This semester it’s going to be different.  I’m turning over a new leaf.  I’ll start on Monday.
We’ve all made statements like these before.  Whether it’s better grades or tighter abs, we’ve all made goals and new year resolutions. We’ve also all had certain goals that just didn’t stick.  Blame it on the desire for instant gratification or just not having enough time. Either way, people often find pursuing their goals difficult and eventually give up. A lot of things contribute to the abandonment of a dream or goal, but I think that a lot of the time it has to do with our motivation. If you can find something that inspires you to action, then you’re more likely to continue pursuing whatever it is you’re after.  
No matter what your goals are, here are some tips on pursuing them:
1. Find your motivation. In his book "Drop Dead Healthy," journalist A.J. Jacobs sets out on a quest to become the healthiest he can possibly be. He does all sorts of hilarious and crazy things in the book, but before he really got started he had to be motivated. His motivation was a combination of things from wanting to be around to watch his kids grow up to an aged picture of himself that he framed as a reminder that he needed to do it for “old A.J.”
2. Make yourself act. Before we can reach any goal, we need motivation.  We need something that drives us forward when we really don’t feel like going for a run or eating vegetables. In the book "A Million Miles in a Thousand Years," Donald Miller talks about an “inciting incident.” This is something that basically forces a person to act. Want to start running? Sign up for a 5k or 10k and force yourself to train for it. Or you can do what Miller did and sign up for a cross-country bike trip.  Hey, go big or go home. 
3. Be patient. Remember that it takes around 66 days on average to turn behavior into habit. Don’t freak out because you skipped your morning workout one day. If you wouldn’t beat someone else up about it, there’s absolutely no reason for you to torment yourself either. It’s not easy to uproot old habits and replace them with new ones. It takes time.

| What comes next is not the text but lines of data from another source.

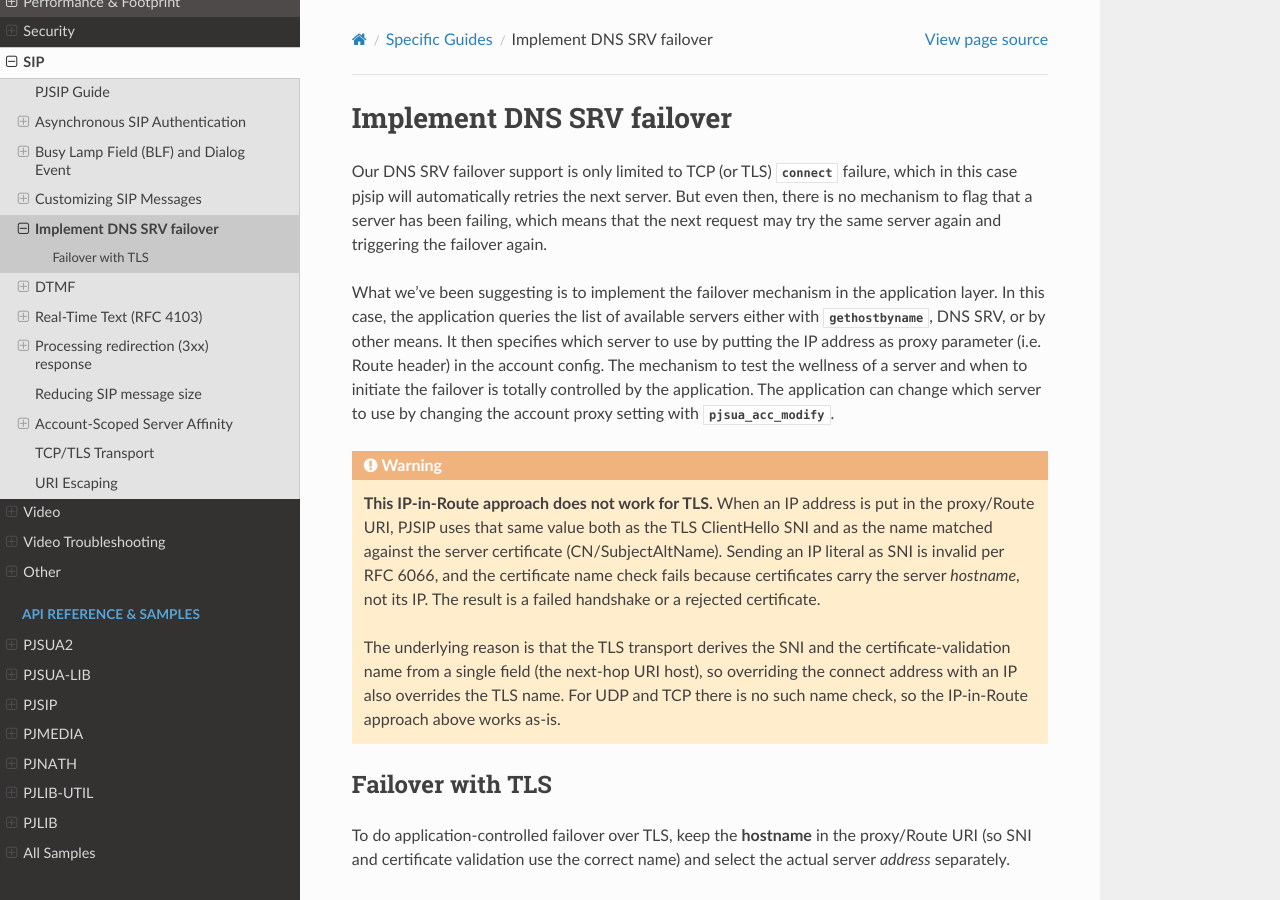
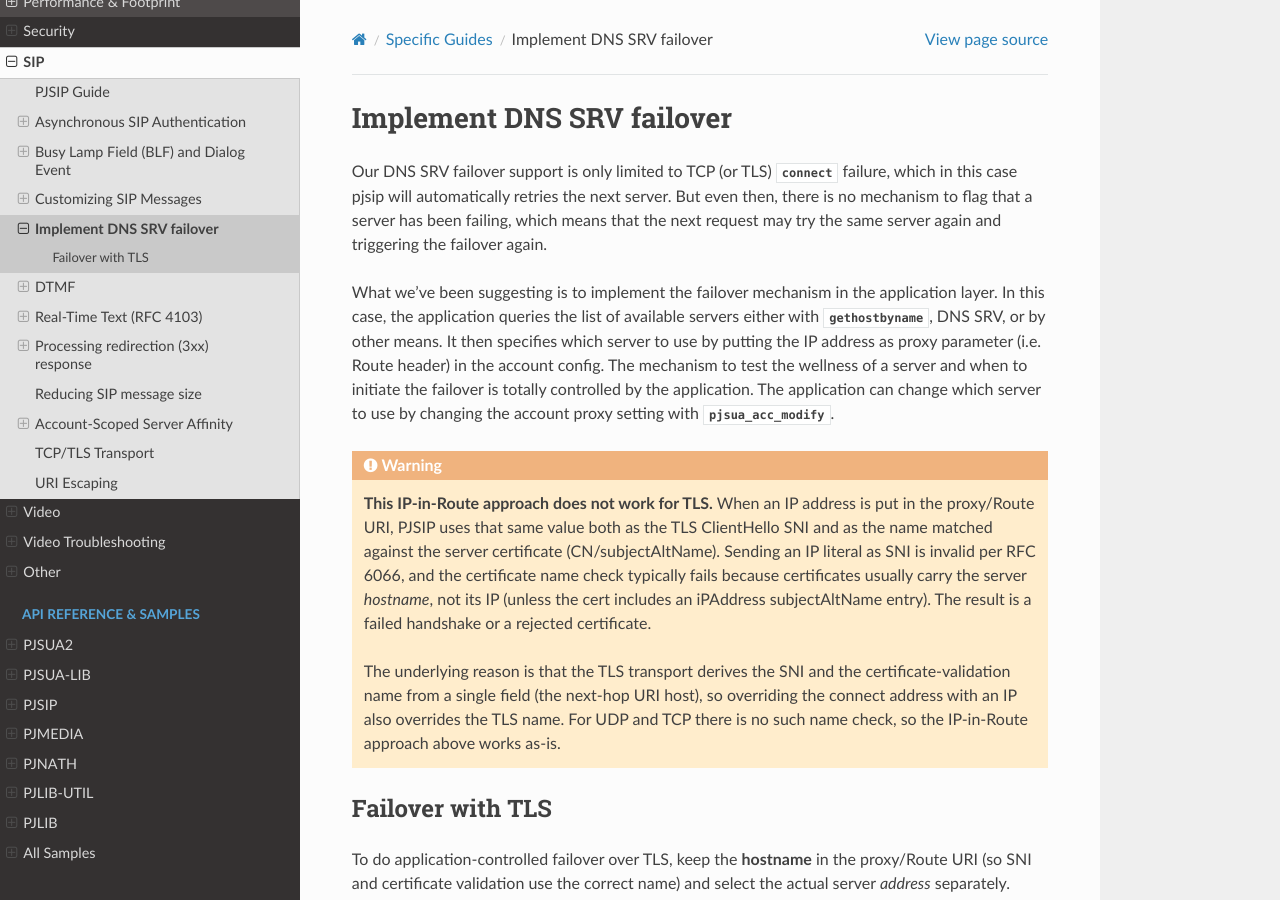
Before and after one commit to pjsip/pjproject_docs, a Sphinx documentation site: the page built from docs/source/specific-guides/sip/dns_failover.rst, in a window 1280 px wide and 900 px high. Built offline with Sphinx 7.4.7 and the Read the Docs theme 3.1.0, drawn with Linux system fonts in a browser that asks for light colours; the version number could not be read and is left out.

Commit message:
Potential fix for pull request finding
Co-authored-by: Copilot Autofix powered by AI <175728472+Copilot@users.noreply.github.com>

```diff
--- a/docs/source/specific-guides/sip/dns_failover.rst
+++ b/docs/source/specific-guides/sip/dns_failover.rst
@@ -20,10 +20,10 @@ use by changing the account proxy setting with :cpp:any:`pjsua_acc_modify()`.
    **This IP-in-Route approach does not work for TLS.** When an IP address is
    put in the proxy/Route URI, PJSIP uses that same value both as the TLS
    ClientHello SNI and as the name matched against the server certificate
-   (CN/SubjectAltName). Sending an IP literal as SNI is invalid per RFC 6066,
-   and the certificate name check fails because certificates carry the server
-   *hostname*, not its IP. The result is a failed handshake or a rejected
-   certificate.
+   (CN/subjectAltName). Sending an IP literal as SNI is invalid per RFC 6066,
+   and the certificate name check typically fails because certificates usually
+   carry the server *hostname*, not its IP (unless the cert includes an iPAddress
+   subjectAltName entry). The result is a failed handshake or a rejected certificate.
 
    The underlying reason is that the TLS transport derives the SNI and the
    certificate-validation name from a single field (the next-hop URI host),
```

4. Be realistic. By this, I don’t mean you shouldn’t dream big. By all means, dream as big as you can. Just don’t expect to defy science. You’re not going to drop 60 pounds in two weeks. You just aren’t. You aren’t going to learn everything there is to know about something in a night of studying. Don’t discourage yourself by expecting to be able to achieve the impossible. Start one small step at a time, and you’ll be surprised by how quickly those small steps add up to something big.
5. Have fun. Find creative ways to achieve your goal. Set up a reward system for yourself. Enjoying something just adds to your motivation. If you can find other people to join you, your time will be more enjoyable, and you can hold each other accountable.  
Don’t be afraid to pursue your goal. Get motivated and go after it.